Felix v. City of Bloomfield, No. 14-2149 (10th Cir. 2016)Annotate this Case
In this case, Plaintiffs Jane Felix and B.N. Coone challenged the City of Bloomfield’s allowing the installation of a Ten Commandments monument on the City Hall Lawn. Two threshold issues raised were: (1) whether plaintiffs had standing; and (2) whether the monument was government speech subject to the limitations of the Establishment Clause. The Tenth Circuit found that plaintiffs suffered a legally sufficient injury to bring their claim in federal court, and that the First Amendment applied here. To downplay the religious overtones, City officials added several secular monuments next to the Ten Commandments to "dampen the effect of endorsement." The Tenth Circuit found that despite adding additional monuments, the inclusion of the Ten Commandments still violated the Establishment Clause: "The City has never explicitly said this Monument was not for religious purposes, nor that it was exhibited only for its historical significance. [. . .] In fact, [the City] has taken no public, purposeful, and persuasive action to distance itself from the sponsor and his message other than two ineffective disclaimers - one small, the other vague.
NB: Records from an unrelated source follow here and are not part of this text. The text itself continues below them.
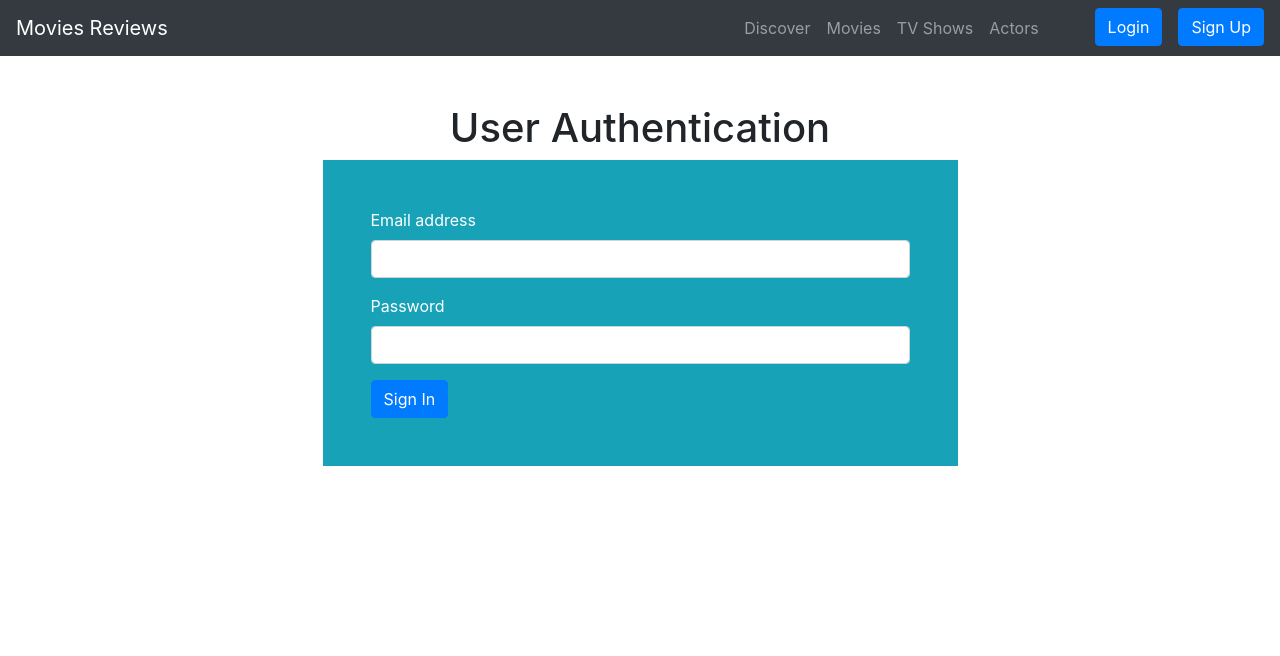
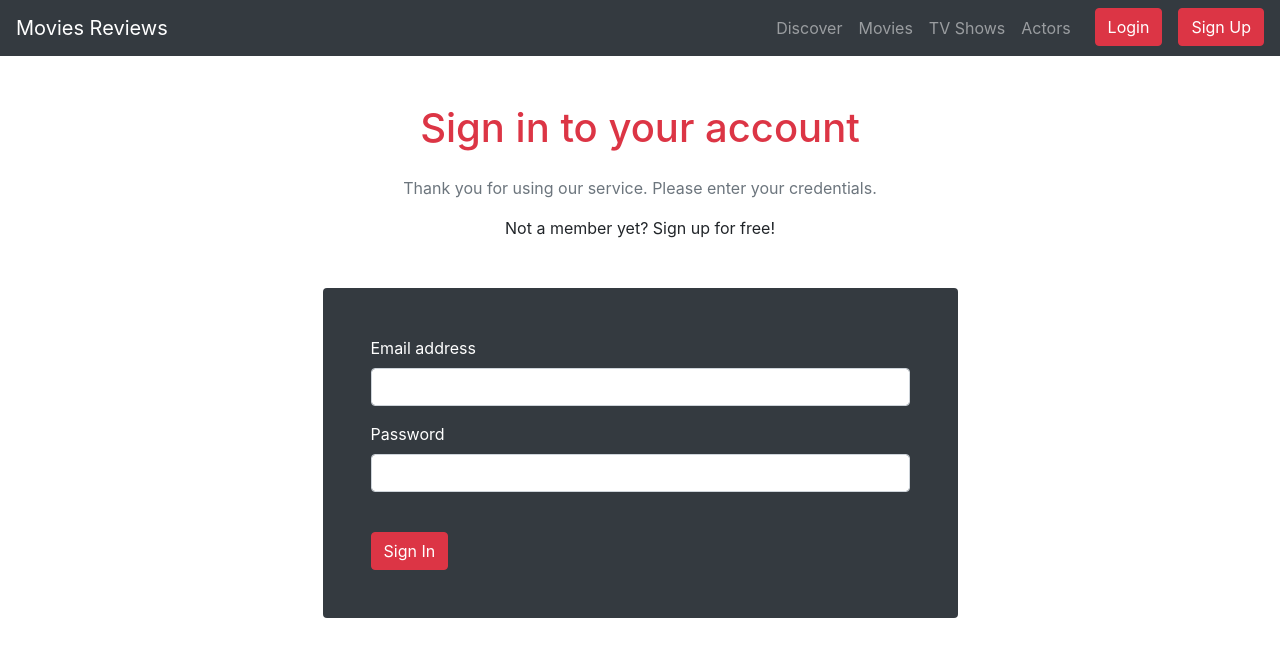
Before and after one commit to 8-20-b/final-project, a React (Create React App) app in the folder client/: page /login in a window 1280 px wide. Shown: the top 656 px of the page. Built offline with nearby package versions, Linux system fonts and the light colour scheme.

Commit message:
Now rendering backend validations in frontend

```diff
--- a/client/src/components/Forms/SignIn.js
+++ b/client/src/components/Forms/SignIn.js
@@ -2,6 +2,9 @@ import React from "react";
 
 const SignIn = props => (
   <form>
+    {!!props.errors.global && (
+      <div className="alert alert-danger">{props.errors.global}</div>
+    )}
     <div className="form-group">
       <label htmlFor="email">Email address</label>
       <input
@@ -34,7 +37,7 @@ const SignIn = props => (
         ""
       )}
     </div>
-    <button onClick={props.onSubmit} className="btn btn-primary">
+    <button onClick={props.onSubmit} className="mt-4 btn btn-danger">
       Sign In
     </button>
   </form>
--- a/client/src/components/Header/index.js
+++ b/client/src/components/Header/index.js
@@ -40,7 +40,7 @@ const Header = ({ brand }) => (
           <li className="nav-item">
             <button
               onClick={() => localStorage.removeItem("JWT")}
-              className="btn btn-outline-primary ml-3"
+              className="btn btn-danger ml-3"
             >
               Logout
             </button>
@@ -48,12 +48,12 @@ const Header = ({ brand }) => (
         ) : (
           <React.Fragment>
             <li className="nav-item">
-              <NavLink to="/login" className="btn btn-outline-primary ml-5">
+              <NavLink to="/login" className="btn btn-outline-danger ml-3">
                 Login
               </NavLink>
             </li>
             <li className="nav-item">
-              <NavLink to="/register" className="btn btn-primary ml-3">
+              <NavLink to="/register" className="btn btn-danger ml-3">
                 Sign Up
               </NavLink>
             </li>
--- a/client/src/containers/Login.js
+++ b/client/src/containers/Login.js
@@ -30,6 +30,9 @@ export default class Login extends Component {
             localStorage.setItem("JWT", user.data.token);
             this.props.history.push("/");
           } else {
+            this.setState({
+              errors: { ...this.state.errors, global: user.data.message }
+            });
             console.log("user Error", user.data);
           }
         });
@@ -52,13 +55,20 @@ export default class Login extends Component {
   };
 
   render() {
+    console.log("state", this.state);
     return (
       <div className="mt-5">
-        <h1 className="text-center">User Authentication</h1>
+        <div className="text-center mb-5">
+          <h1 className="mb-4 text-danger">Sign in to your account</h1>
+          <p className="text-muted">
+            Thank you for using our service. Please enter your credentials.
+          </p>
+          <p>Not a member yet? Sign up for free!</p>
+        </div>
         <div className="container">
           <div className="row">
             <div className="col-md-7 m-auto">
-              <div className="bg-info p-5 text-white">
+              <div className="bg-dark rounded p-5 text-white">
                 <SignInForm
                   onChange={this.handleChange}
                   onSubmit={this.handleSubmit}
```
Also changed, not shown: 1 other file (tests, documents, lock files or other folders).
The only meaningful public action Bloomfield undertook was to add secular monuments around the Ten Commandments." The Court affirmed the district court's ruling that the City impermissibly endorsed religion with its display of the Commandments, and the act was insufficiently mitigated by its curative efforts.
The court issued a subsequent related opinion or order on February 6, 2017.